China
China's Houston consulate had long been on FBI radar: Justice Department official
  • US
  • 2020-08-12 21:52:59Z

China's consulate in Houston had long been on the Federal Bureau of Investigation's radar as a base for Chinese efforts to steal U.S. intellectual property, the U.S. Justice Department's top national security official said on Wednesday. In a discussion presented by a Washington think tank, John Demers, the Assistant U.S. Attorney General for National Security, said that Houston was "not chosen at random" when the administration of President Donald Trump last month moved to shut down the consulate. Demers told the Center for Strategic and International Studies that the U.S. government's move to close the consulate was intended to disrupt "what we had been tracking for some time."

The Capital Note: Currency Clash
The Capital Note: Currency Clash

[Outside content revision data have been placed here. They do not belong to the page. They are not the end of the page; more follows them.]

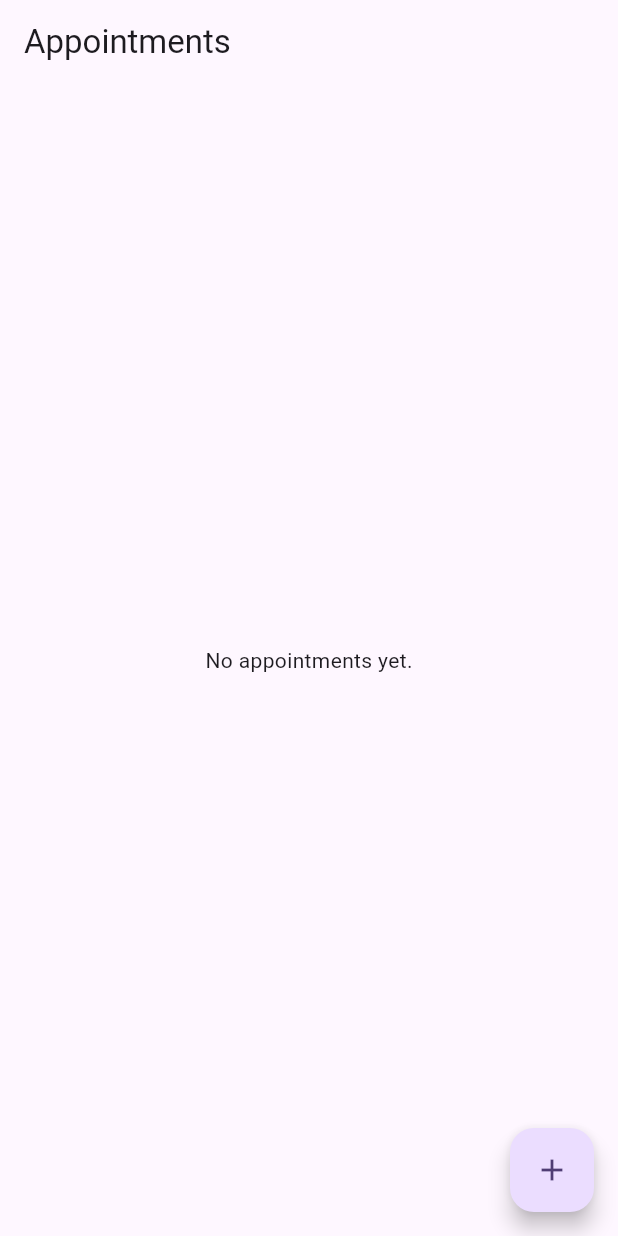
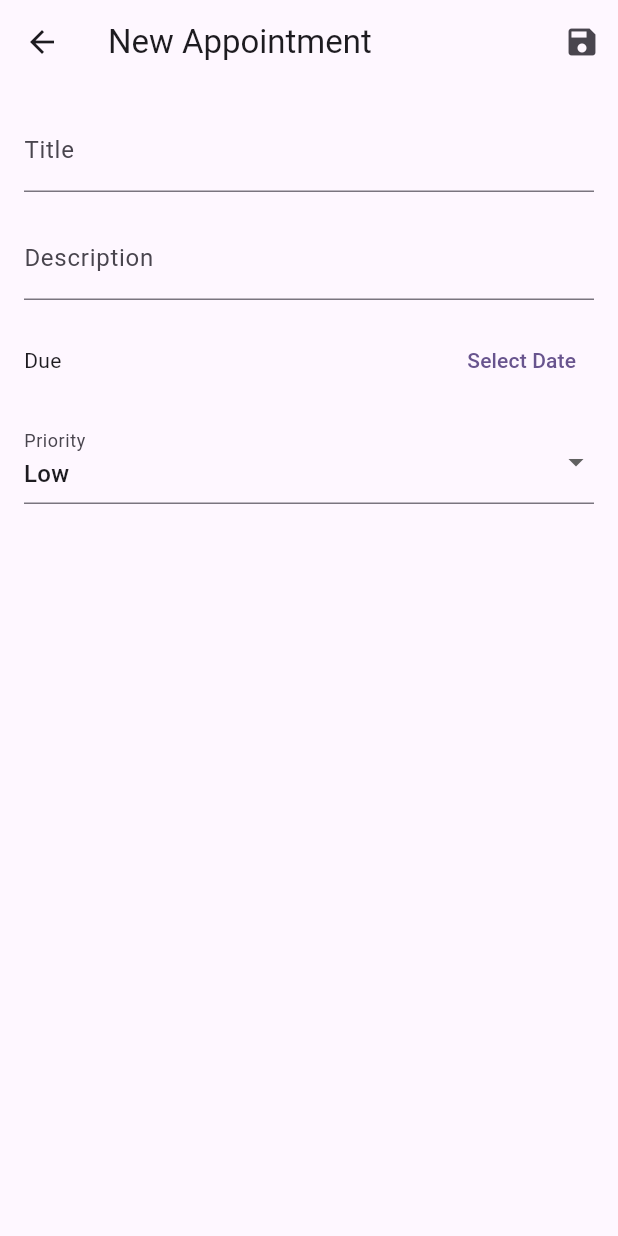
Before and after one commit to KayBeckmann/tracker, a Flutter app: the screen it shows after launch, after a tap on the "add" icon, on a phone screen of 412 x 824 dp. Run offline on Flutter 3.47's test engine with Material 3 defaults, Android fonts, the phone set to English and light mode, and no system bars; our stand-ins replace drift; accounts and stored records are empty; generated files the repository leaves out were written again; statements that could not run were skipped.

Commit message:
feat(appointments): Implement create and edit UI

```diff
--- a/lib/main.dart
+++ b/lib/main.dart
@@ -1,5 +1,6 @@
 import 'package:flutter/material.dart';
 import 'package:tracker/src/core/database/database.dart';
+import 'package:tracker/src/features/appointments/presentation/appointment_edit_screen.dart';
 
 late AppDatabase database;
 
@@ -55,6 +56,15 @@
               return ListTile(
                 title: Text(appointment.title),
                 subtitle: Text(appointment.dueDate.toString()),
+                onTap: () {
+                  Navigator.of(context).push(
+                    MaterialPageRoute(
+                      builder: (context) => AppointmentEditScreen(
+                        appointment: appointment,
+                      ),
+                    ),
+                  );
+                },
               );
             },
           );
@@ -62,12 +72,11 @@
       ),
       floatingActionButton: FloatingActionButton(
         onPressed: () {
-          database.into(database.appointments).insert(
-                AppointmentsCompanion.insert(
-                  title: 'Test Appointment',
-                  dueDate: DateTime.now(),
-                ),
-              );
+          Navigator.of(context).push(
+            MaterialPageRoute(
+              builder: (context) => const AppointmentEditScreen(),
+            ),
+          );
         },
         child: const Icon(Icons.add),
       ),
--- /dev/null
+++ b/lib/src/features/appointments/presentation/appointment_edit_screen.dart
@@ -0,0 +1,126 @@
+import 'package:flutter/material.dart';
+import 'package:tracker/src/core/database/database.dart';
+
+class AppointmentEditScreen extends StatefulWidget {
+  final Appointment? appointment;
+
+  const AppointmentEditScreen({super.key, this.appointment});
+
+  @override
+  State<AppointmentEditScreen> createState() => _AppointmentEditScreenState();
+}
+
+class _AppointmentEditScreenState extends State<AppointmentEditScreen> {
+  final _formKey = GlobalKey<FormState>();
+  late TextEditingController _titleController;
+  late TextEditingController _descriptionController;
+  late DateTime _dueDate;
+  int _priority = 0;
+
+  @override
+  void initState() {
+    super.initState();
+    _titleController = TextEditingController(text: widget.appointment?.title);
+    _descriptionController = TextEditingController(text: widget.appointment?.description);
+    _dueDate = widget.appointment?.dueDate ?? DateTime.now();
+    _priority = widget.appointment?.priority ?? 0;
+  }
+
+  @override
+  Widget build(BuildContext context) {
+    return Scaffold(
+      appBar: AppBar(
+        title: Text(widget.appointment == null ? 'New Appointment' : 'Edit Appointment'),
+        actions: [
+          IconButton(
+            icon: const Icon(Icons.save),
+            onPressed: _saveForm,
+          ),
+        ],
+      ),
+      body: Padding(
+        padding: const EdgeInsets.all(16.0),
+        child: Form(
+          key: _formKey,
+          child: Column(
+            children: [
+              TextFormField(
+                controller: _titleController,
+                decoration: const InputDecoration(labelText: 'Title'),
+                validator: (value) {
+                  if (value == null || value.isEmpty) {
+                    return 'Please enter a title';
+                  }
+                  return null;
+                },
+              ),
+              const SizedBox(height: 16),
+              TextFormField(
+                controller: _descriptionController,
+                decoration: const InputDecoration(labelText: 'Description'),
+              ),
+              const SizedBox(height: 16),
+              Row(
+                children: [
+                  Expanded(
+                    child: Text('Due Date: ${_dueDate.toLocal()}'.split(' ')[0]),
+                  ),
+                  TextButton(
+                    child: const Text('Select Date'),
+                    onPressed: () async {
+                      final pickedDate = await showDatePicker(
+                        context: context,
+                        initialDate: _dueDate,
+                        firstDate: DateTime(2000),
+                        lastDate: DateTime(2101),
+                      );
+                      if (pickedDate != null && pickedDate != _dueDate) {
+                        setState(() {
+                          _dueDate = pickedDate;
+                        });
+                      }
+                    },
+                  ),
+                ],
+              ),
+              const SizedBox(height: 16),
+              DropdownButtonFormField<int>(
+                value: _priority,
+                decoration: const InputDecoration(labelText: 'Priority'),
+                items: const [
+                  DropdownMenuItem(value: 0, child: Text('Low')),
+                  DropdownMenuItem(value: 1, child: Text('Medium')),
+                  DropdownMenuItem(value: 2, child: Text('High')),
+                ],
+                onChanged: (value) {
+                  setState(() {
+                    _priority = value!;
+                  });
+                },
+              ),
+            ],
+          ),
+        ),
+      ),
+    );
+  }
+
+  void _saveForm() {
+    if (_formKey.currentState!.validate()) {
+      final newAppointment = AppointmentsCompanion(
+        title: Value(_titleController.text),
+        description: Value(_descriptionController.text),
+        dueDate: Value(_dueDate),
+        priority: Value(_priority),
+      );
+
+      if (widget.appointment == null) {
+        database.into(database.appointments).insert(newAppointment);
+      } else {
+        database.update(database.appointments).replace(newAppointment);
+      }
+
+      Navigator.of(context).pop();
+    }
+  }
+}
```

Welcome to the Capital Note, a newsletter (coming soon) about finance and economics. On the menu today: Dollar Dominance, Euro Strength, and Japan's Phillips Curve.Dollar Dominance in Hong KongThe dollar's recent decline has led to predictions that the U.S. will lose its global currency hegemony. With Treasury yields at all-time lows and massive fiscal deficits increasing the risk of inflation, some commentators predict that international trade and finance will shift to other currencies, such as the euro, yen, and renminbi, at the expense of the greenback. Never mind that dollar depreciation is, as I pointed out in July, an intentional outcome of the Federal Reserve's liquidity...

Jimmy Lai: Arrested Hong Kong tycoon tells protesters to be
Jimmy Lai: Arrested Hong Kong tycoon tells protesters to be 'careful'

Jimmy Lai tells the BBC he has no regrets, but believes his arrest is "just the beginning".

Trump
Trump's TikTok and WeChat Ban Could Backfire Inside China
  • World
  • 2020-08-12 08:42:33Z

HONG KONG-As Donald Trump moves to ban transactions with WeChat and ByteDance, the parent company of TikTok, people in China are wondering if they'll need to ditch their iPhones to keep their favorite app, and noting that the White House's splinternet rhetoric is straight out of Beijing's own playbook. Trump's moves against ByteDance and Tencent's WeChat strike at two tech companies deeply entrenched in China's social life-and, in WeChat's case, critical to the consumer reach of American companies inside China. ByteDance's TikTok, the popular short video platform that in the past weeks was in the crosshairs of Trump and Secretary of State Mike Pompeo, has been one of the most downloaded...

Leave a Comment

Your email address will not be published. Required fields are marked with *

Cancel reply

Comments

Top News: Economy